When he started Negro History Week in 1926, Woodson, the son of formerly enslaved people, understood that Black people could not afford to wait for white historians to recognize their indelible contributions to this nation and their claim to its heritage.

“If a race has no history, if it has no worthwhile tradition, it becomes a negligible factor in the thought of the world, and it stands in danger of being exterminated,” Woodson wrote in his 1933 book “The Mis-education of the Negro.” In 1970, after a movement by Black college students to learn more about their history and make it part of the curriculum, Negro History Week became Black History Month.

Six years later, President Gerald Ford became this nation’s first chief executive to recognize Black History Month. In a statement, he called it a chance to “seize the opportunity to honor the too-often neglected accomplishments of Black Americans in every area of endeavor throughout our history.”

Every president since Ronald Reagan has issued a Black History Month proclamation. It took corporate America longer to recognize the designation as a ripe commercial opportunity. And in their rush to cash in, especially after worldwide protests against systemic racism followed the murder of George Floyd by a Minneapolis officer in May 2020, some companies have been roasted for their sloppy appropriation of Black idioms or trying to turn Blackness itself into just another brand.


In 2022, American Airlines was criticized when it updated its Twitter profile photo with its logo encircled with a Kente cloth-style banner. (”African American Airlines?” asked one commenter.) That same year, Bath & Body Works was accused of pandering when it dressed up its usual potions and lotions in an approximation of African designs with words like “unity” and “empowered” added to the packaging.

But this year’s corporatization of Black culture and history is happening as diversity, equity, and inclusion efforts are vanishing from companies faster than you can say “What racial reckoning?” The dissonance between performative celebrations of Black history and the dissolution of programs to help make corporate America look more like America is impossible to overlook.

When a group has been disrespected for so long, their achievements downplayed or ignored, there’s a misconception that they’ll settle for any crumb of recognition tossed their way. We won’t. But for many companies, that’s how low their bar is in acknowledging Black History Month.

What corporate America willfully fails to recognize is that only a rigorous and sustained commitment to racial diversity and equity, proven as good business practice, is what it will take to truly honor and celebrate Black history — our American history.

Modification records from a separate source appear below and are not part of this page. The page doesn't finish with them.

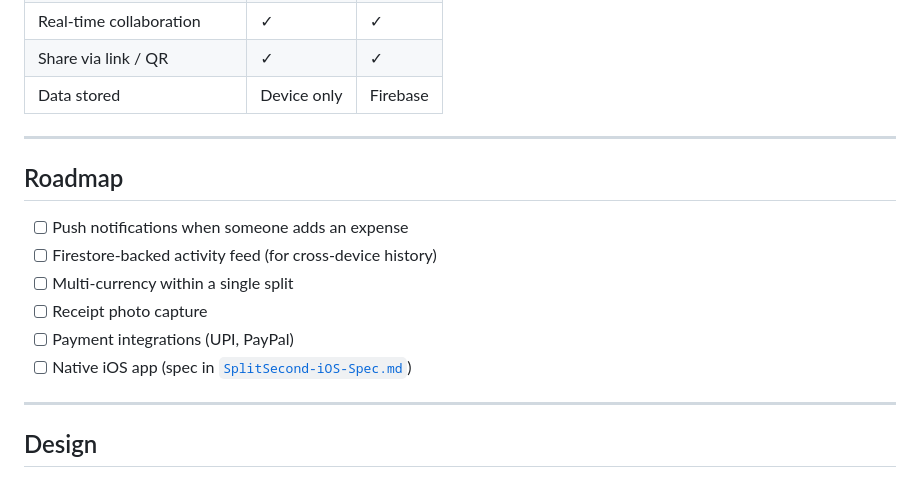
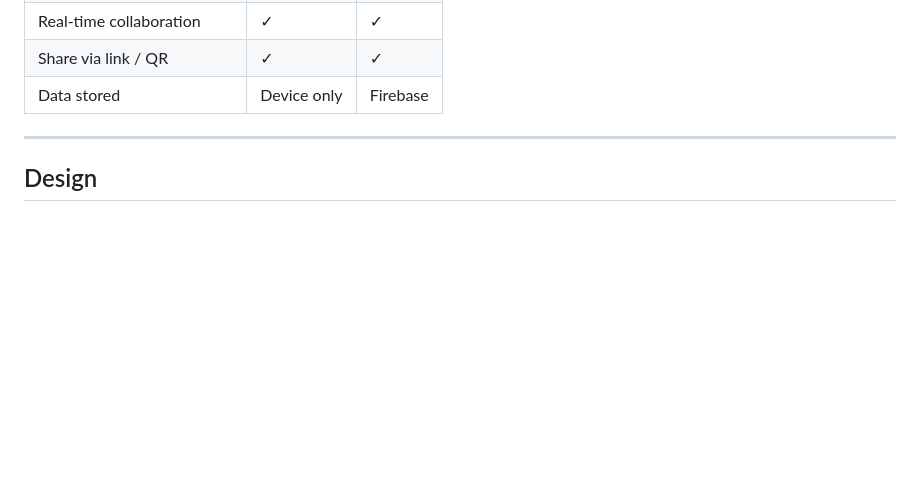
Before and after one commit to whizabz/split-second, a Markdown page: README.md, the part around the change. GitHub-like rendering; blank space fills up the shorter version.

Commit message:
Removed roadmap

```diff
--- a/README.md
+++ b/README.md
@@ -160,17 +160,6 @@ That's it. Intentionally simple.
 
 ---
 
-## Roadmap
-
-- [ ] Push notifications when someone adds an expense
-- [ ] Firestore-backed activity feed (for cross-device history)
-- [ ] Multi-currency within a single split
-- [ ] Receipt photo capture
-- [ ] Payment integrations (UPI, PayPal)
-- [ ] Native iOS app (spec in [`SplitSecond-iOS-Spec.md`](./SplitSecond-iOS-Spec.md))
-
----
-
 ## Design
 
 The visual design is derived from a custom design spec (`design.md`) — warm off-white background, a single orange accent (`#E8471A`), DM Serif Display for headings, DM Sans for body, DM Mono for numbers and metadata.
```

Renée Graham is a Globe columnist. She can be reached at renee.graham@globe.com. Follow her @reneeygraham.